Metadata plays a critical role in enhancing the effectiveness of cloud-native data's protection and data governance. Traditionally, a backup application has used metadata to manage and index the massive volumes of data it protected. "While that's still the case today, solutions are now enriching the metadata to enable more advanced capabilities," Merizzi said. "For example, by using time-indexing metadata, recent data can be stored in a faster tier of storage; and, as it ages, it can automatically move to less expensive cloud tiers." Some offerings now supply full-text metadata indexing to speed data discovery, he said.
Use cases and providers

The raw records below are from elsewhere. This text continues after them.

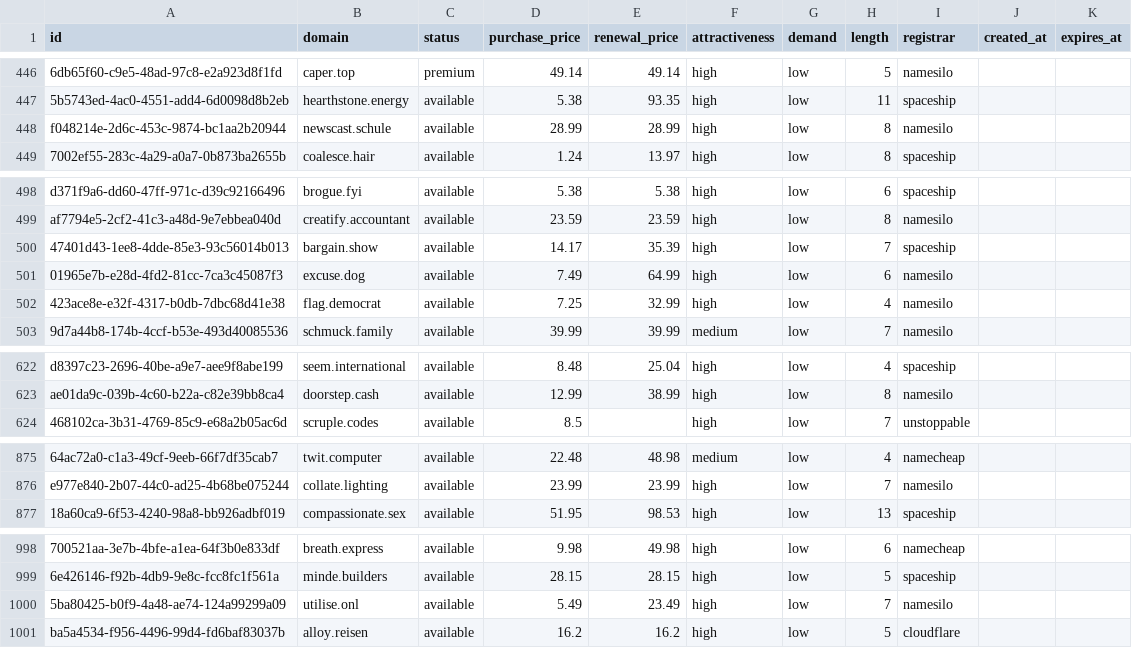
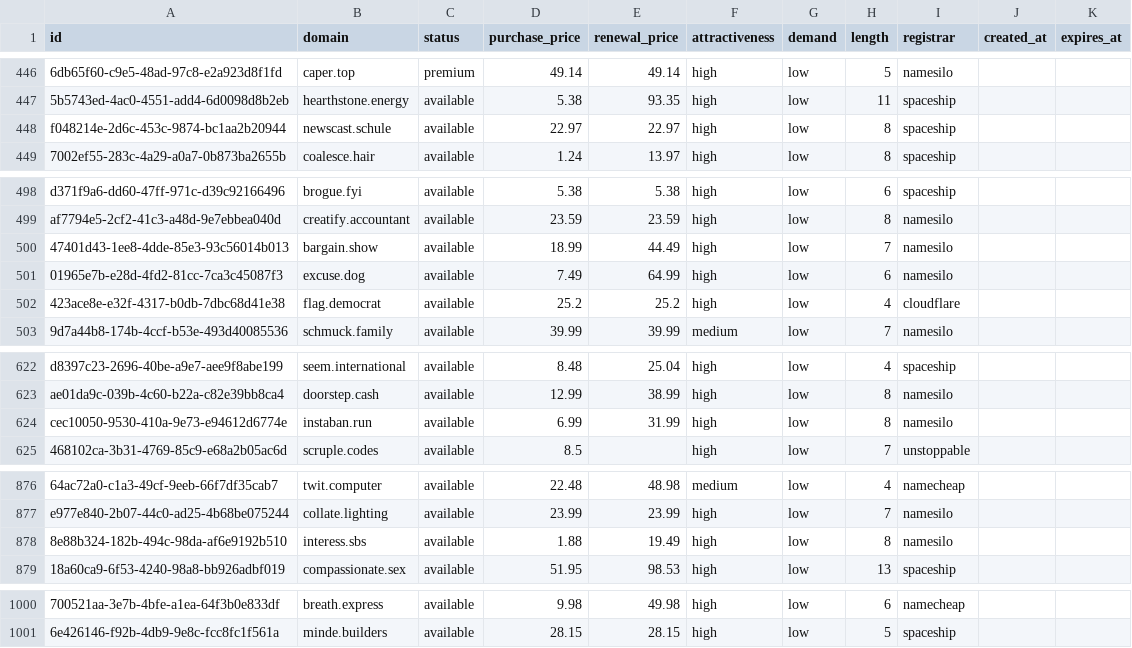
Before and after one commit to UniqueDomains/actionnable-oneword-domains, a CSV file: actionnable.csv, drawn as a sheet; only a part is shown, gaps mark what is left out; removed rows and columns are numbered as before the commit, all else as after; the diff covers the shown part only; the diff names each change by its address in the sheet, - before the commit and + after, or states it on an @@ line.

Commit message:
Domains update

```diff
--- a/actionnable.csv
+++ b/actionnable.csv
-D448 (purchase_price): 28.99
+D448 (purchase_price): 22.97
-E448 (renewal_price): 28.99
+E448 (renewal_price): 22.97
-I448 (registrar): namesilo
+I448 (registrar): spaceship
-D500 (purchase_price): 14.17
+D500 (purchase_price): 18.99
-E500 (renewal_price): 35.39
+E500 (renewal_price): 44.49
-I500 (registrar): spaceship
+I500 (registrar): namesilo
-D502 (purchase_price): 7.25
+D502 (purchase_price): 25.2
-E502 (renewal_price): 32.99
+E502 (renewal_price): 25.2
-I502 (registrar): namesilo
+I502 (registrar): cloudflare
+row 624: cec10050-9530-410a-9e73-e94612d6774e | instaban.run | available | 6.99 | 31.99 | high | low | 8 | namesilo
+row 878: 8e88b324-182b-494c-98da-af6e9192b510 | interess.sbs | available | 1.88 | 19.49 | high | low | 8 | namesilo
-row 1000: 5ba80425-b0f9-4a48-ae74-124a99299a09 | utilise.onl | available | 5.49 | 23.49 | high | low | 7 | namesilo
-row 1001: ba5a4534-f956-4496-99d4-fd6baf83037b | alloy.reisen | available | 16.2 | 16.2 | high | low | 5 | cloudflare
```
Also changed, not shown: 7 edited cells elsewhere in this file, 5 other files.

As organizations evolve and become more disciplined around various development aspects -- such as using infrastructure as code and general configuration management -- they are able to shift away from performing tasks such as backing up the root volumes, and instead focus on protecting the data, Merizzi said. "Another interesting use case is being able to easily recover whole instances, applications or a set of containers across multiple regions very quickly," he said. "This cross-region capability, often offered natively in cloud platforms, makes it easier to meet compliance and DR needs with both local and geo redundancy."
Cloud-native backup also provides adopters with nondisruptive data protection. "Cloud-native workloads operate in a continuous fashion, and a data protection solution should operate transparently without a need to disrupt workload operations," Williams said.
Organizations with highly distributed workloads stand to benefit greatly from cloud-native backups. "Cloud-native workloads tend to be highly distributed and dynamic, and a data protection solution needs to operate as a code in conjunction with such workloads," Williams said.
When shopping for a cloud-native backup service, the cloud market leaders are also the top providers, Armknecht said. "If the backup solution is not from a cloud provider, then it's not considered 'native.'"
Mike WilliamsManaging delivery architect, Capgemini North America
Some examples of cloud-native providers include Rubrik, SolarWinds, Veeam and Velero.
Rubrik provides scalable backup with automated setup and predictive search for granular restores. Rubrik's cloud-native backup works across multiple platforms, including AWS, Google Cloud and Microsoft Azure.
SolarWinds focuses on protecting both physical and virtual servers across all major OSes and hypervisors. Deduplication and compression functions help to accelerate backups. A local SpeedVault cache option is designed to speed recovery.
Veeam offers S3-compatible object storage, and a scalable and easy way to integrate with public cloud platforms.
Velero, which is backed by VMware, is an open source offering that combines standard backup and restore functions with the ability to migrate Kubernetes cluster resources and persistent volumes.